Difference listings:

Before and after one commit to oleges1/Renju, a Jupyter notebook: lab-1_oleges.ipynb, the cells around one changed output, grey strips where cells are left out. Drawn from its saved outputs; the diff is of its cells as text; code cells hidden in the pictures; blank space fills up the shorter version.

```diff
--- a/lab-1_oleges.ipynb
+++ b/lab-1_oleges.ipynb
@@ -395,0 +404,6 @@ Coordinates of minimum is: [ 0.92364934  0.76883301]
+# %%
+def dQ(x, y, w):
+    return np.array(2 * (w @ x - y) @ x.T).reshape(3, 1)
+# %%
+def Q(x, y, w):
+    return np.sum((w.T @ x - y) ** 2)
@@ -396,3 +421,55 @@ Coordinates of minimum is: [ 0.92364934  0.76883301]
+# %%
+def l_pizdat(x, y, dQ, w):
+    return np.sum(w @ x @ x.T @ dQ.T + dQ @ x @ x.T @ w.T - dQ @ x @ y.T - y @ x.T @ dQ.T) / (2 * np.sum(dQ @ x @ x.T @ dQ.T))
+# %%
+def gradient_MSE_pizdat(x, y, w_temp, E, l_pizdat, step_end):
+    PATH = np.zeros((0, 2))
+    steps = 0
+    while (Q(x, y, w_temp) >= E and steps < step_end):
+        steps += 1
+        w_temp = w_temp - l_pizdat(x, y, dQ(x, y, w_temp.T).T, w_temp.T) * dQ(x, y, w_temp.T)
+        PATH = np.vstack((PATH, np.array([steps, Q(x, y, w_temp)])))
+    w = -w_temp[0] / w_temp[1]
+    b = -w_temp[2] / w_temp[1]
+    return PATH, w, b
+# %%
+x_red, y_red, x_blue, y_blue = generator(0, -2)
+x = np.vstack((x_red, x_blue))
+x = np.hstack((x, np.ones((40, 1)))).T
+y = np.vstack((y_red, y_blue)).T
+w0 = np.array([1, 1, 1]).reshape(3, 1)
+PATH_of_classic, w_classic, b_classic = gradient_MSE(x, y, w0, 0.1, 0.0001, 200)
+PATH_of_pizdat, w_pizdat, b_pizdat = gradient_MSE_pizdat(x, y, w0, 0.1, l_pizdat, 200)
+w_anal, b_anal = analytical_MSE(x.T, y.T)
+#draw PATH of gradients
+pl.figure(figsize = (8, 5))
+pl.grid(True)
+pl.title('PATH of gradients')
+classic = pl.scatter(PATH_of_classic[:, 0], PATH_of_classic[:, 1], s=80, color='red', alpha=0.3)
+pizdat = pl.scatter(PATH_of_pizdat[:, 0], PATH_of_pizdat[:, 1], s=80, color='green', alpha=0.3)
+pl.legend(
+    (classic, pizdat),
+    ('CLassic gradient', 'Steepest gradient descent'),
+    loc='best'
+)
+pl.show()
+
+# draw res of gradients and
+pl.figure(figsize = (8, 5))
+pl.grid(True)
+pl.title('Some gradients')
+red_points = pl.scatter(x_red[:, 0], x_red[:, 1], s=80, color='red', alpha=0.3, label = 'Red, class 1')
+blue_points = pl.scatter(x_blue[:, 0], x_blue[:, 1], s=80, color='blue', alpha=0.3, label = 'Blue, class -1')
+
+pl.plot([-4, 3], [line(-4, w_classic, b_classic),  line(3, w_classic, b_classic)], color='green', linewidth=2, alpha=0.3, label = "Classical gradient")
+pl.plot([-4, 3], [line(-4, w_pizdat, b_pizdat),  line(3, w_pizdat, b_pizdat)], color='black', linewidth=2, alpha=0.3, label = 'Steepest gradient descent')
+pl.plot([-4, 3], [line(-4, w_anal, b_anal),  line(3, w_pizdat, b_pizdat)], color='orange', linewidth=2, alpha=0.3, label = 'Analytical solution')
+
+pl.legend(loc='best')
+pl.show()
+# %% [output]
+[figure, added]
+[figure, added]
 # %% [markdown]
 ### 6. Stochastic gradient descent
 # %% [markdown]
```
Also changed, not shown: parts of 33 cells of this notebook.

## [Your instructions]
Keeping every word as it is, repeat all of the records.

## [Task output]
Before and after one commit to oleges1/Renju, a Jupyter notebook: lab-1_oleges.ipynb, the cells around one changed output, grey strips where cells are left out. Drawn from its saved outputs; the diff is of its cells as text; code cells hidden in the pictures; blank space fills up the shorter version.

```diff
--- a/lab-1_oleges.ipynb
+++ b/lab-1_oleges.ipynb
@@ -395,0 +404,6 @@ Coordinates of minimum is: [ 0.92364934  0.76883301]
+# %%
+def dQ(x, y, w):
+    return np.array(2 * (w @ x - y) @ x.T).reshape(3, 1)
+# %%
+def Q(x, y, w):
+    return np.sum((w.T @ x - y) ** 2)
@@ -396,3 +421,55 @@ Coordinates of minimum is: [ 0.92364934  0.76883301]
+# %%
+def l_pizdat(x, y, dQ, w):
+    return np.sum(w @ x @ x.T @ dQ.T + dQ @ x @ x.T @ w.T - dQ @ x @ y.T - y @ x.T @ dQ.T) / (2 * np.sum(dQ @ x @ x.T @ dQ.T))
+# %%
+def gradient_MSE_pizdat(x, y, w_temp, E, l_pizdat, step_end):
+    PATH = np.zeros((0, 2))
+    steps = 0
+    while (Q(x, y, w_temp) >= E and steps < step_end):
+        steps += 1
+        w_temp = w_temp - l_pizdat(x, y, dQ(x, y, w_temp.T).T, w_temp.T) * dQ(x, y, w_temp.T)
+        PATH = np.vstack((PATH, np.array([steps, Q(x, y, w_temp)])))
+    w = -w_temp[0] / w_temp[1]
+    b = -w_temp[2] / w_temp[1]
+    return PATH, w, b
+# %%
+x_red, y_red, x_blue, y_blue = generator(0, -2)
+x = np.vstack((x_red, x_blue))
+x = np.hstack((x, np.ones((40, 1)))).T
+y = np.vstack((y_red, y_blue)).T
+w0 = np.array([1, 1, 1]).reshape(3, 1)
+PATH_of_classic, w_classic, b_classic = gradient_MSE(x, y, w0, 0.1, 0.0001, 200)
+PATH_of_pizdat, w_pizdat, b_pizdat = gradient_MSE_pizdat(x, y, w0, 0.1, l_pizdat, 200)
+w_anal, b_anal = analytical_MSE(x.T, y.T)
+#draw PATH of gradients
+pl.figure(figsize = (8, 5))
+pl.grid(True)
+pl.title('PATH of gradients')
+classic = pl.scatter(PATH_of_classic[:, 0], PATH_of_classic[:, 1], s=80, color='red', alpha=0.3)
+pizdat = pl.scatter(PATH_of_pizdat[:, 0], PATH_of_pizdat[:, 1], s=80, color='green', alpha=0.3)
+pl.legend(
+    (classic, pizdat),
+    ('CLassic gradient', 'Steepest gradient descent'),
+    loc='best'
+)
+pl.show()
+
+# draw res of gradients and
+pl.figure(figsize = (8, 5))
+pl.grid(True)
+pl.title('Some gradients')
+red_points = pl.scatter(x_red[:, 0], x_red[:, 1], s=80, color='red', alpha=0.3, label = 'Red, class 1')
+blue_points = pl.scatter(x_blue[:, 0], x_blue[:, 1], s=80, color='blue', alpha=0.3, label = 'Blue, class -1')
+
+pl.plot([-4, 3], [line(-4, w_classic, b_classic),  line(3, w_classic, b_classic)], color='green', linewidth=2, alpha=0.3, label = "Classical gradient")
+pl.plot([-4, 3], [line(-4, w_pizdat, b_pizdat),  line(3, w_pizdat, b_pizdat)], color='black', linewidth=2, alpha=0.3, label = 'Steepest gradient descent')
+pl.plot([-4, 3], [line(-4, w_anal, b_anal),  line(3, w_pizdat, b_pizdat)], color='orange', linewidth=2, alpha=0.3, label = 'Analytical solution')
+
+pl.legend(loc='best')
+pl.show()
+# %% [output]
+[figure, added]
+[figure, added]
 # %% [markdown]
 ### 6. Stochastic gradient descent
 # %% [markdown]
```
Also changed, not shown: parts of 33 cells of this notebook.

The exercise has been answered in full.